OWN - NLM
STAT- In-Process
DA  - 20170817
LR  - 20170908
IS  - 1536-5964 (Electronic)
IS  - 0025-7974 (Linking)
VI  - 96
IP  - 33
DP  - 2017 Aug
TI  - Incidence and risk factors of posterior cage migration following decompression
      and instrumented fusion for degenerative lumbar disorders.
PG  - e7804
LID - 10.1097/MD.0000000000007804 [doi]
AB  - The aim of this study was to explore the incidence and risk factors for posterior
      cage migration (PCM) following decompression and instrumented fusion for
      degenerative lumbar disorders, and hope to provide references in decision making 
      and surgical planning for spine surgeons.By retrieving the medical records from
      January 2011 to December 2015, 286 patients were retrospectively reviewed.
      According to the occurrence of PCM, patients were divided into 2 groups: PCM
      group and non-PCM (N-PCM). To investigate risk values for PCM, 3 categorized
      factors were analyzed statistically: patient characteristics: age, sex, body mass
      index, bone mineral density, duration of disease, diagnosis, comorbidity, smoke; 
      surgical variables: surgery time, blood loss, surgical strategy, cage morphology,
      cage size, surgical segment, fusion number, source of bone graft, surgeon
      experience; radiographic parameters: preoperative lumbar lordosis, correction of 
      lumbar lordosis, preoperative lumbar mobility, preoperative intervertebral
      height, change of intervertebral height, Modic changes, paraspinal muscle
      degeneration.PCM was detected in 18 of 286 patients (6.3%) at follow-up. There
      was no statistically significant difference between the 2 groups in patient
      characteristics, except diagnosis, as lumbar spondylolisthesis was more prevalent
      in PCM group than that in N-PCM group.

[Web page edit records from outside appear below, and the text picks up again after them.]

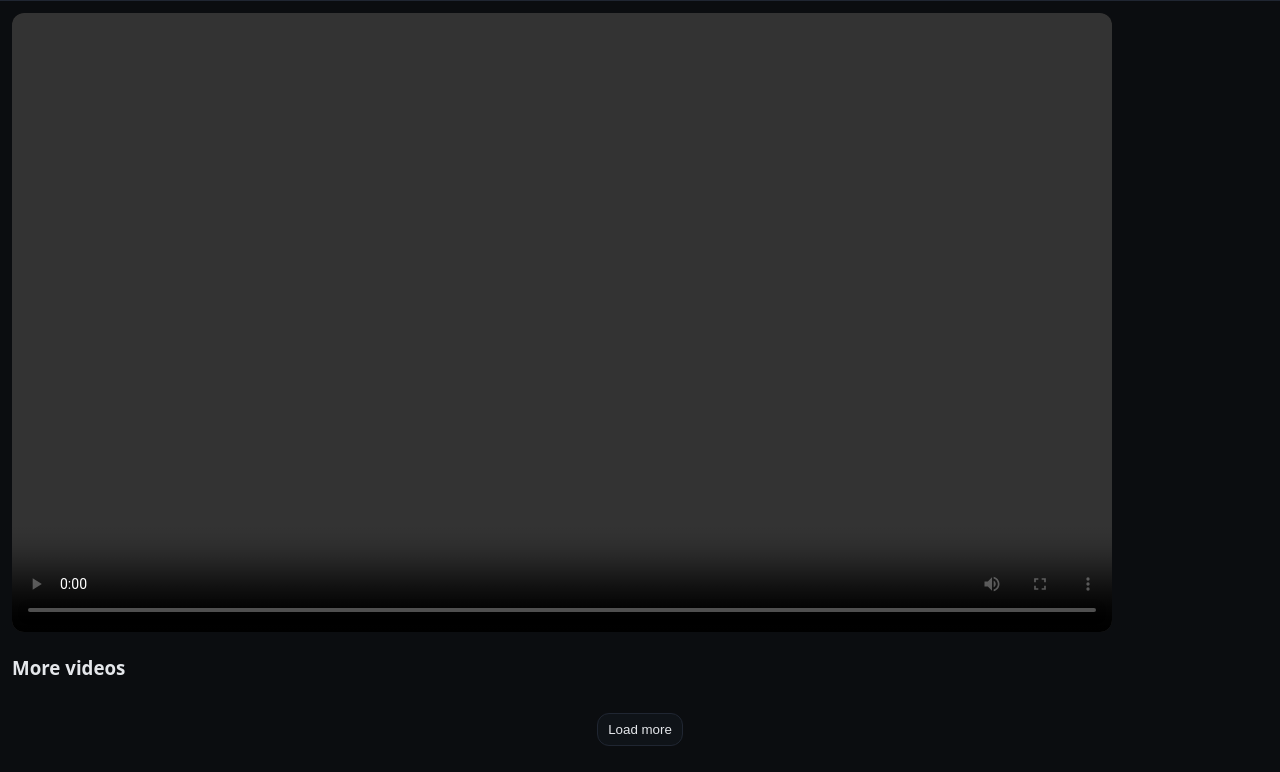
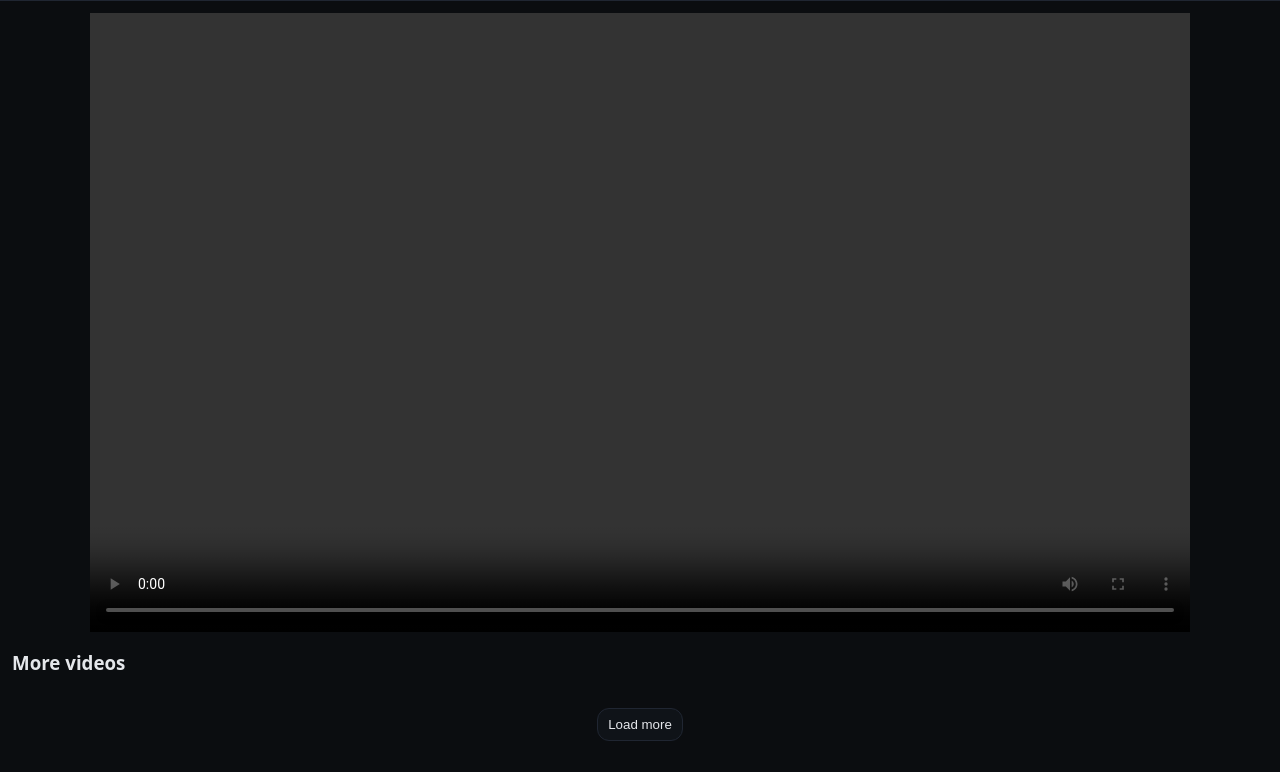
Before and after one commit to dey-joydeep/video-server, a website: page public/player.html in a window 1280 px wide. Shown: the part 51-823 px from the top of the page. Drawn offline with nearby package versions, Linux system fonts and the light colour scheme.

Commit message:
style: center player section and ensure consistent aspect ratio for video frames

```diff
--- a/public/styles.css
+++ b/public/styles.css
@@ -124,13 +124,23 @@ main.wrap {
 .card:hover {
     outline: 1px solid #263041;
 }
+
+/* Center the player section */
+.player {
+    display: flex;
+    justify-content: center;
+}
+/* Keep a consistent box (16:9) and center it */
 .frame16x9 {
     width: 100%;
-    max-width: 1100px;
-    aspect-ratio: 16/9;
+    max-width: 1100px; /* tune for desktop */
+    aspect-ratio: 16 / 9;
     background: #000;
-    border-radius: 12px;
+    display: block;
+    margin: 0 auto; /* belt-and-suspenders centering */
+    object-fit: contain; /* letterbox instead of stretching */
 }
+
 .modal {
     position: fixed;
     inset: 0;
@@ -188,3 +198,8 @@ footer.app {
         justify-content: flex-start;
     }
 }
+
+.player {
+    display: flex;
+    align-items: center;
+}
```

There was no difference between the 2
      groups in surgical variables, except cage size and surgeon experience, as size of
      cage was smaller in PCM group than that in N-PCM group, and the surgeons with
      less experience (less than 3 years) were more prevalent in PCM group than that in
      N-PCM group. There was no statistically significant difference between 2 groups
      in radiographic parameters. Logistic regression model revealed that less than 3
      years of surgeons' experience, small cage size, and lumbar spondylolisthesis were
      independently associated with PCM.For patients with lumbar spondylolisthesis,
      they should be fully informed about the risk of PCM before operation. While for
      spinal surgeons, large cage should be preferred, and careful manipulation should 
      be adopted, especially for new learners with less than 3-year experience of
      fusion surgery.
FAU - Li, Hua
AU  - Li H
AD  - aDepartment of Spine Surgery, the Halison International Peace Hospital, Hengshui 
      bDepartment of Spine Surgery, The Third Hospital of HeBei Medical University
      cHebei Medical University dFinancial Statistics Department, The Third Hospital of
      HeBei Medical University, Shijiazhuang, China.
FAU - Wang, Hui
AU  - Wang H
FAU - Zhu, Yanbo
AU  - Zhu Y
FAU - Ding, Wenyuan
AU  - Ding W
FAU - Wang, Qian
AU  - Wang Q
LA  - eng
PT  - Journal Article
PL  - United States
TA  - Medicine (Baltimore)
JT  - Medicine
JID - 2985248R
PMC - PMC5571712
EDAT- 2017/08/18 06:00
MHDA- 2017/08/18 06:00
CRDT- 2017/08/18 06:00
AID - 10.1097/MD.0000000000007804 [doi]
AID - 00005792-201708180-00042 [pii]
PST - ppublish
SO  - Medicine (Baltimore). 2017 Aug;96(33):e7804. doi: 10.1097/MD.0000000000007804.